WSA: And as far as investors in the financial committee are concerned as–you know, we spoke with you last year and, you know, the stocks were doing pretty well since then. Do you believe that the financial community is starting to catch on to your story, and what do you still wish investors better understood about you guys?
David Natan: Well, I think we’re starting to show up on the radar screen–They’re understanding our capabilities, the strength of the industry as a hot sector, we still have to deliver results, as I said, and “execute”. We know we have to do that and we’re confident that we can. You look at the structure of our company compared to some of our peers in the LED sector, we have some debt on the books, but we only have a modest 18.7 million shares outstanding. We don’t have five layers of preferred stock or events that will trigger something negative.
We funded the company in a nontraditional yet efficient way through 144 offerings, raising it through private placements. It’s been very successful. We’ve raised about $12 million over the last three or four years spread out over a lot of investors. So, our investors know they’re not going to wake up one morning and find that somebody with a large concentration of stock didn’t like the management team or had the cash out for reasons unrelated to us, and had to liquidate their position, and negatively impacting the shareholders. The entire executive management stocks have been voluntarily locked up since 2010. This sends a strong message.
Our salaries have been historically and still are pretty, pretty low, and much lower than peers and lower than the marketplace because we want to send a strong message that we’re in this for the long run. We are shareholders ourselves. We own 23% or 24% of the company. So, we’re highly motivated to make the company successful. And we have a track record in public companies and know what to do. So, we think those type of things are getting out to the investor. Our ability to close on orders will be important and we’re confident we’re going to deliver.
WSA: Great. And once again joining us today is David Natan, the CEO of ForceField Energy which trades on NASDAQ ticker symbol FNRG, trading currently at 7.49 a share market cap, is around 135 million. And before we conclude here, David, to briefly recap some of your key points, why do you believe investors should consider the company as a good investment opportunity today?
David Natan: We’re in the right sector. It’s an enormous and growing market. We’re well positioned with key companies that we have that the companies that we’re working on, the product that we deliver, the sense of urgency that we have and our ability to deliver results with a low overhead structure relatively speaking. Our ability to manage public companies, and minimize dilution, and still accomplish our goals we think is very attractive reason to, and that’s why they should consider us.
WSA: Well, we certainly look forward to continuing to track the company’s growth and report on your upcoming progress. And we’d like to thank you for taking the time to join us today, David, and update our investor audience on ForceField. It was great to have you on.

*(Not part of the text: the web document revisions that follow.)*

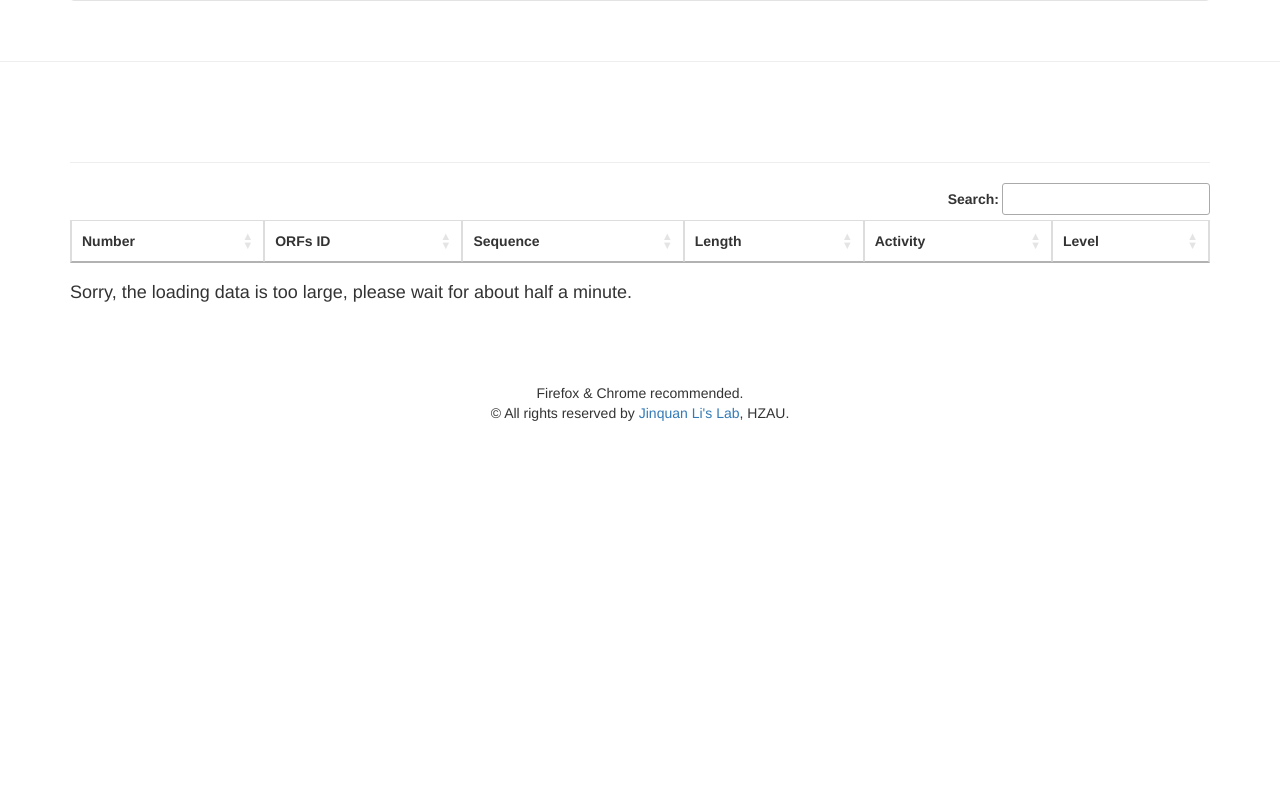
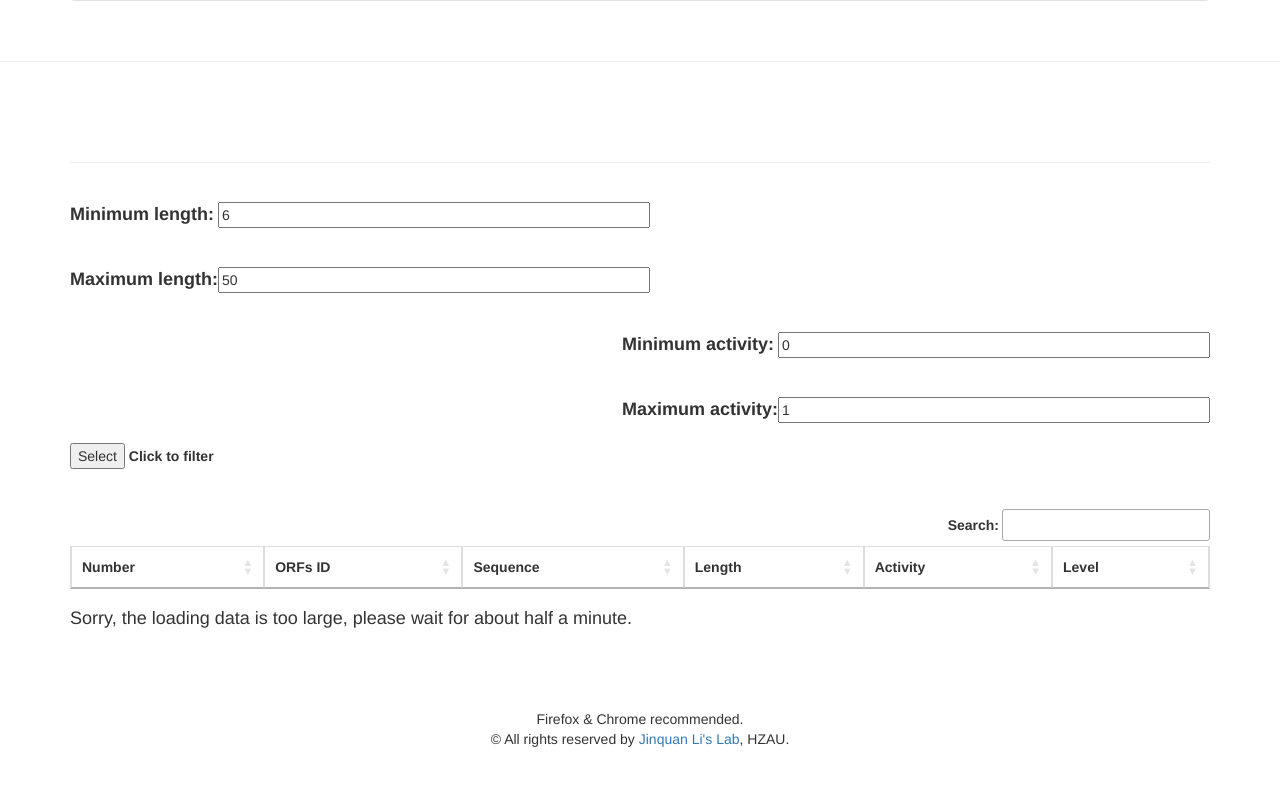
Before and after one commit to hzaurzli/ESKtides, a Flask app: page /peptide.html in a window 1280 px wide; the page is wider, and only the part inside the window is pictured. Shown: the part 682-1471 px from the top of that part. Before the commit the page ends 1103 px from the top of that part, so only its background shows below. Run offline with Flask 3, Linux system fonts and the light colour scheme; lists and menus that the app fills with data are empty; some libraries are stand-ins or nearby versions.

Commit message:
Add files via upload

```diff
--- a/app.py
+++ b/app.py
@@ -2,7 +2,7 @@ from flask import Flask, render_template, request
 import time
 from subprocess import *
 from flask_sqlalchemy import SQLAlchemy
-from sqlalchemy import or_, func
+from sqlalchemy import or_, func, and_
 from keras.models import load_model
 from numpy import loadtxt, savetxt
 import sys,os
@@ -298,7 +298,11 @@ def tides():
     param = request.args.to_dict()
     print(param)
     page = param['start']
-    strain_type = param['extra_search']
+    strain_type = param['extra_search'].split('=')[0]
+    min = param['extra_search'].split('=')[1]
+    max = param['extra_search'].split('=')[2]
+    minact = param['extra_search'].split('=')[3]
+    maxact = param['extra_search'].split('=')[4]
     pageSize = 15
     tag = param['search[value]']
     search = "%{}%".format(tag)
@@ -308,16 +312,40 @@ def tides():
     if tag == "":
         if dir_sort == 'desc':
             result_db = peptide.query.filter(
-                peptide.Type.like(strain_type)).order_by(getattr(peptide, selection).desc())
+                peptide.Type.like(strain_type),
+                and_(peptide.Length >= int(min),
+                     peptide.Length <= int(max),
+                     peptide.Activity >= int(minact),
+                     peptide.Activity <= int(maxact)
+                     )).order_by(getattr(peptide, selection).desc())
+
             count_num = result_db.session.query(func.count(peptide.ID)).filter(
-                peptide.Type.like(strain_type)).scalar()  # 大数据对表计数的方法
+                peptide.Type.like(strain_type),
+                and_(peptide.Length >= int(min),
+                     peptide.Length <= int(max),
+                     peptide.Activity >= int(minact),
+                     peptide.Activity <= int(maxact)
+                     )
+            ).scalar()  # 大数据对表计数的方法
             result = result_db.slice(int(page),int(page)+int(pageSize)).all() # 分页
         else:
             result_db = peptide.query.filter(
-                peptide.Type.like(strain_type)).order_by(getattr(peptide, selection).asc())
+                peptide.Type.like(strain_type),
+                and_(peptide.Length >= int(min),
+                     peptide.Length <= int(max),
+                     peptide.Activity >= int(minact),
+                     peptide.Activity <= int(maxact)
+                     )).order_by(getattr(peptide, selection).asc())
+
             t1 = time.time()
             count_num = result_db.session.query(func.count(peptide.ID)).filter(
-                peptide.Type.like(strain_type)).scalar()  # 大数据对表计数的方法
+                peptide.Type.like(strain_type),
+                and_(peptide.Length >= int(min),
+                     peptide.Length <= int(max),
+                     peptide.Activity >= int(minact),
+                     peptide.Activity <= int(maxact)
+                     )
+            ).scalar()  # 大数据对表计数的方法
             t2 = time.time()
             print(t2-t1)
             result = result_db.slice(int(page),int(page)+int(pageSize)).all() # 分页
@@ -327,6 +355,11 @@ def tides():
     else:
         if dir_sort == 'desc':
             result_db = peptide.query.filter(peptide.Type.like(strain_type),
+                and_(peptide.Length >= int(min),
+                     peptide.Length <= int(max),
+                     peptide.Activity >= int(minact),
+                     peptide.Activity <= int(maxact)
+                     ),
                 or_(peptide.ID.like(search),
                     peptide.Number.like(search),
                     peptide.Peptide_ID.like(search),
@@ -339,6 +372,11 @@ def tides():
 
             count_num = result_db.session.query(func.count(peptide.ID)).filter(
                 peptide.Type.like(strain_type),
+                and_(peptide.Length >= int(min),
+                     peptide.Length <= int(max),
+                     peptide.Activity >= int(minact),
+                     peptide.Activity <= int(maxact)
+                     ),
                 or_(peptide.ID.like(search),
                     peptide.Number.like(search),
                     peptide.Peptide_ID.like(search),
@@ -352,6 +390,11 @@ def tides():
 
         else:
             result_db = peptide.query.filter(peptide.Type.like(strain_type),
+                 and_(peptide.Length >= int(min),
+                     peptide.Length <= int(max),
+                     peptide.Activity >= int(minact),
+                     peptide.Activity <= int(maxact)
+                     ),
                  or_(peptide.ID.like(search),
                      peptide.Number.like(search),
                      peptide.Peptide_ID.like(search),
@@ -364,6 +407,11 @@ def tides():
 
             count_num = result_db.session.query(func.count(peptide.ID)).filter(
                 peptide.Type.like(strain_type),
+                and_(peptide.Length >= int(min),
+                     peptide.Length <= int(max),
+                     peptide.Activity >= int(minact),
+                     peptide.Activity <= int(maxact)
+                     ),
                 or_(peptide.ID.like(search),
                     peptide.Number.like(search),
                     peptide.Peptide_ID.like(search),
@@ -393,7 +441,6 @@ def tides():
     rst["data"] = alldata
 
     return rst
-
 
 @app.route('/up_file/', methods=['GET', 'POST'])  # 接受并存储文件
 def up_file():
--- a/templates/home.html
+++ b/templates/home.html
@@ -162,7 +162,7 @@
                     <li>Browse or search ESKAPE strains and phages annotation and filter by user-defined;</li>
                     <li>Browse or search ESKAPE derived peptides and find out peptides sequences;</li>
                     <li>Online tools for peptides mining, peptides phylogenetic tree and peptides chemical properties;</li>
-                    <li>Download the ESKtides analysis results of a total of ESKAPE datasets both in strains and phages. </li>
+                    <li>Download the ESKtides analysis results of a total of ESKAPE datasets both in strains and phages; </li>
                     <li>Download page contains the different levels ESKAPE drived peptides in ESKAPE strains and phages.</li>
                 </ui>
             </div>
--- a/templates/peptide.html
+++ b/templates/peptide.html
@@ -180,6 +180,38 @@
     <h3 id='name' style="text-align:left"></h3>
 	<br>
 	<hr>
+    <table border="0" cellspacing="5" cellpadding="5" height="130" style="float: left;margin: 0px;padding: 0px;">
+        <tbody>
+        <tr>
+            <td><h4><strong>Minimum length:</strong></h4></td>
+            <td><input type="text" id="min" name="min" value="6" size="50"></td>
+        </tr>
+
+        <tr>
+            <td><h4><strong>Maximum length:</strong></h4></td>
+            <td><input type="text" id="max" name="max" value="50" size="50"></td>
+        </tr>
+        </tbody>
+    </table>
+    <table border="0" cellspacing="5" cellpadding="5" height="130" style="float: right;margin: 0px;padding: 0px;">
+        <tbody>
+        <tr>
+            <td><h4><strong>Minimum activity:</strong></h4></td>
+            <td><input type="text" id="minact" name="min" value="0" size="50"></td>
+        </tr>
+        <tr>
+            <td ><h4><strong>Maximum activity:</strong></h4></td>
+            <td><input type="text" id="maxact" name="max" value="1" size="50"></td>
+        </tr>
+        </tbody>
+    </table>
+</div>
+<div class="container">
+    <button type="button" onclick="select()">Select</button><strong> Click to filter</strong>
+</div>
+<br>
+<br>
+<div class="container">
     <table class="table table-bordered table-hover" id="peptides" width="100%">
         <thead>
             <tr>
@@ -242,7 +274,7 @@ var getseq = function(x){
     };
 
      $.ajax({
-              url: "http://113.57.10.23:9000/download_file/", //json文件位置
+              url: "http://127.0.0.1:5000/download_file/", //json文件位置
               type: "GET", //请求方式为get
               dataType: "",
               data: my_data,
@@ -263,8 +295,53 @@ var getseq = function(x){
           })
 };
 
+function select(){
+    var table = $('#peptides').DataTable({
+    //"retrieve": true,
+    "serverSide":true,
+    "searching":true,
+    "processing":true,
+    "paging":true,
+    "retrieve": true,
+    //"bServerSide":true,
+    //"bProcessing":true,
+    //"bPaginate":true,
+    "ordering":true,
+    "lengthMenu": [15],
+    ajax: {
+        url: 'http://113.57.10.23:9000/tides/',
+        type: "GET",
+        data: function(d){// 添加额外的参数传递到后台
+            var name = $('#name').text();
+            var min = $('#min').val();
+            var max = $('#max').val();
+            var minact = $('#minact').val();
+            var maxact = $('#maxact').val();
+            d.extra_search = name + '=' + min + '=' + max + '=' + minact + '=' + maxact;
+        }
+    },
+    dom:'Bfrtip',
+    buttons:[
+      'copy','csv','excel','pdf','print'
+    ],
+    "columns":[
+      {'data':'Number'},
+      {'data':'Peptide_ID'},
+      {'data':'Seq',
+          render: function(data, type, row) {
+              return '<button onclick="getseq(\'' + row.Sequence + ',' +
+                  row.Peptide_ID + '-length=' + row.Length + ',' + '\')">' + data + '</button>'; }
+      },
+      {'data':'Length'},
+      {'data':'Activity'},
+      {'data':'Level'}
+    ],
+});
+    table.ajax.reload()
+}
+
 $(document).ready(function(){//生命周期函数，注意顺序
-    $('#peptides').DataTable({
+    var table = $('#peptides').DataTable({
         //"retrieve": true,
         "serverSide":true,
         "searching":true,
@@ -279,7 +356,12 @@ $(document).ready(function(){//生命周期函数，注意顺序
             url: 'http://113.57.10.23:9000/tides/',
             type: "GET",
             data: function(d){// 添加额外的参数传递到后台
-                d.extra_search = $('#name').text();
+                 var name = $('#name').text();
+                 var min = $('#min').val();
+                 var max = $('#max').val();
+                 var minact = $('#minact').val();
+                 var maxact = $('#maxact').val();
+                 d.extra_search = name + '=' + min + '=' + max + '=' + minact + '=' + maxact;
             }
         },
         dom:'Bfrtip',
@@ -298,7 +380,7 @@ $(document).ready(function(){//生命周期函数，注意顺序
           {'data':'Activity'},
           {'data':'Level'}
         ],
-    })
+    });
 });
 
 </script>
--- a/templates/strains2.html
+++ b/templates/strains2.html
@@ -340,7 +340,7 @@ $(document).ready(function(){//生命周期函数，注意顺序
         "lengthMenu": [15],
         ajax: {
             url: 'http://113.57.10.23:9000/annotate_ajax/',
-            timeout: 60000,
+            timeout: 6000000000,
             type: "GET",
             data: function(d){// 添加额外的参数传递到后台
                 var id = $('#name').text();
```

David Natan: Thank you very much for the opportunity to get our message out and we look forward to working with you in the future.